### Data for the task

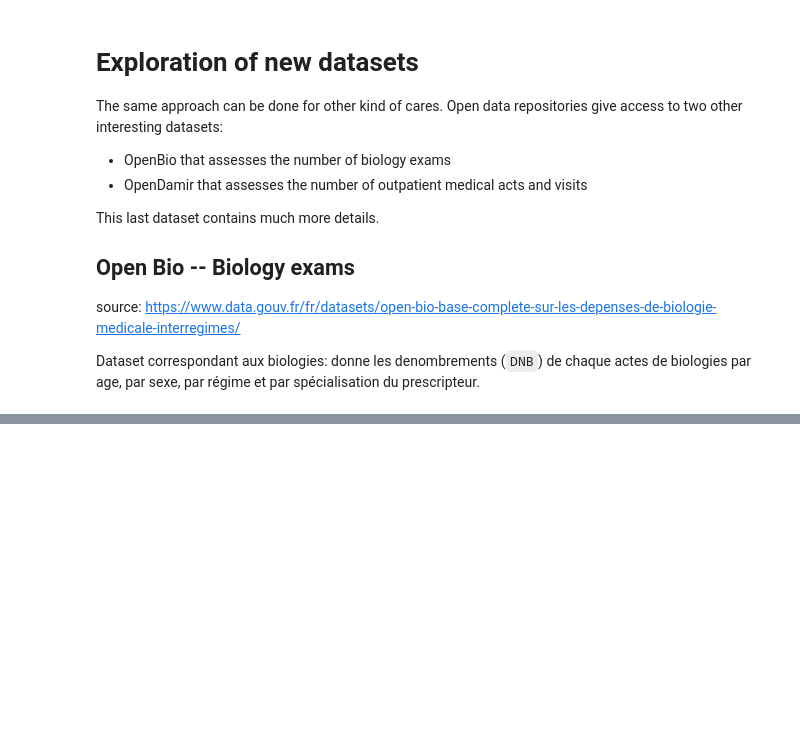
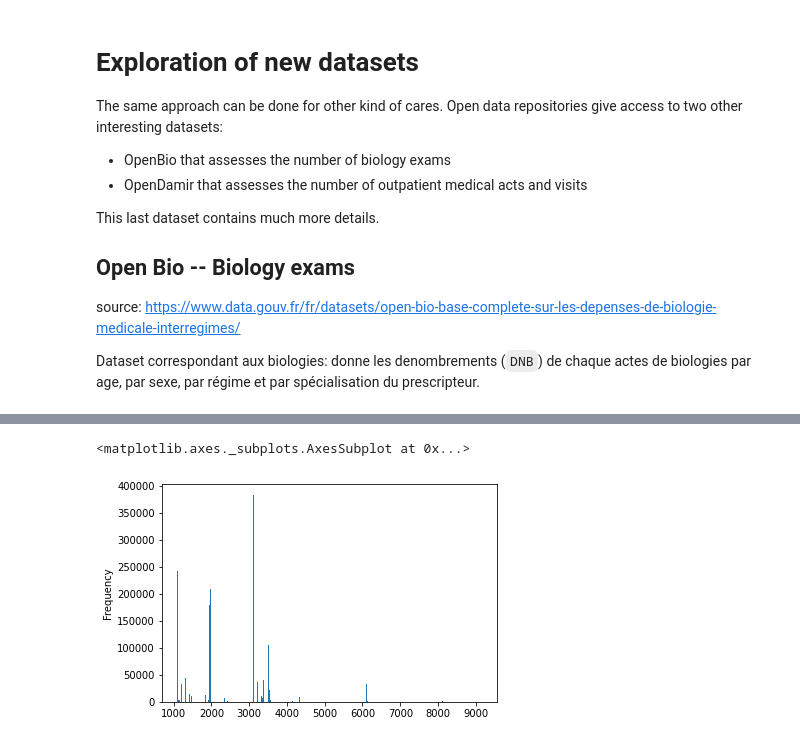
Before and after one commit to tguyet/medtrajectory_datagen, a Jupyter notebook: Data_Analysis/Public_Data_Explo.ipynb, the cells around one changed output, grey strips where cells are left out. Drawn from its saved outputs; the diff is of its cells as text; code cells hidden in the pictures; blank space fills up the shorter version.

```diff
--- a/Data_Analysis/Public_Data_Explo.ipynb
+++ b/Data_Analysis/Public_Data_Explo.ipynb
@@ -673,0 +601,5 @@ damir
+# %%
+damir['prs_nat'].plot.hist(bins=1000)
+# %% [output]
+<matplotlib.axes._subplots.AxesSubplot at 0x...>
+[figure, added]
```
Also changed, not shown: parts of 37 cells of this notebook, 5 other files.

######
### Data for the task

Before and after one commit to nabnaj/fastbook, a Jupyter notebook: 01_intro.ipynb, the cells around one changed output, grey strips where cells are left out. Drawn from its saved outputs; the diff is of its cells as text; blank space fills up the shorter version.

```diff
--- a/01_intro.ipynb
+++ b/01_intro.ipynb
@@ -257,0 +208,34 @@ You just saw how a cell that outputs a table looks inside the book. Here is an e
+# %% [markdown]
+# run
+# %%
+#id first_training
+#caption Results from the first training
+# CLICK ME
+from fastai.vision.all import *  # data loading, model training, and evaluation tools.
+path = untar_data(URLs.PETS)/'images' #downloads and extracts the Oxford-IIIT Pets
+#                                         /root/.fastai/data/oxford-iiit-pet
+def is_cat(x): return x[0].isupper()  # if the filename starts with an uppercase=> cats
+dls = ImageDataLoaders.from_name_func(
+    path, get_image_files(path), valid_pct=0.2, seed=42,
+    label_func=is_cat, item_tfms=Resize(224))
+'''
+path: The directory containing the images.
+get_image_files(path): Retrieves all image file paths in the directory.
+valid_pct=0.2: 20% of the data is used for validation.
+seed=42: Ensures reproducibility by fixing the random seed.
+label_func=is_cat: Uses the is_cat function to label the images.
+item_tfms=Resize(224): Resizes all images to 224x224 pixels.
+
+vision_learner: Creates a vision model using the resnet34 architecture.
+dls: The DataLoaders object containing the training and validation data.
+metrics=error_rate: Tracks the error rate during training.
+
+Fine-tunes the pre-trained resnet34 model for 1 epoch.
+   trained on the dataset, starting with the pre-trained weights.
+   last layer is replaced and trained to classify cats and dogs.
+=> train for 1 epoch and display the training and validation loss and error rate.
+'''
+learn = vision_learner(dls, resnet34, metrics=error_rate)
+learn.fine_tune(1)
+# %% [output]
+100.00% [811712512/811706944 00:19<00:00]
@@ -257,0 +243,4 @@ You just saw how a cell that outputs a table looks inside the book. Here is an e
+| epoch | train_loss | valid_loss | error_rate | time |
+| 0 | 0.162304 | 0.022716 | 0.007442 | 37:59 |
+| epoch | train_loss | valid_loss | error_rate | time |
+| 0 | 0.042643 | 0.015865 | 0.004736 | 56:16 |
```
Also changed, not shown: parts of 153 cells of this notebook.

######

Problem to solve - Note every line in the material with "fastai" and copy it.

Answer for this exercise -
+from fastai.vision.all import *  # data loading, model training, and evaluation tools.
+#                                         /root/.fastai/data/oxford-iiit-pet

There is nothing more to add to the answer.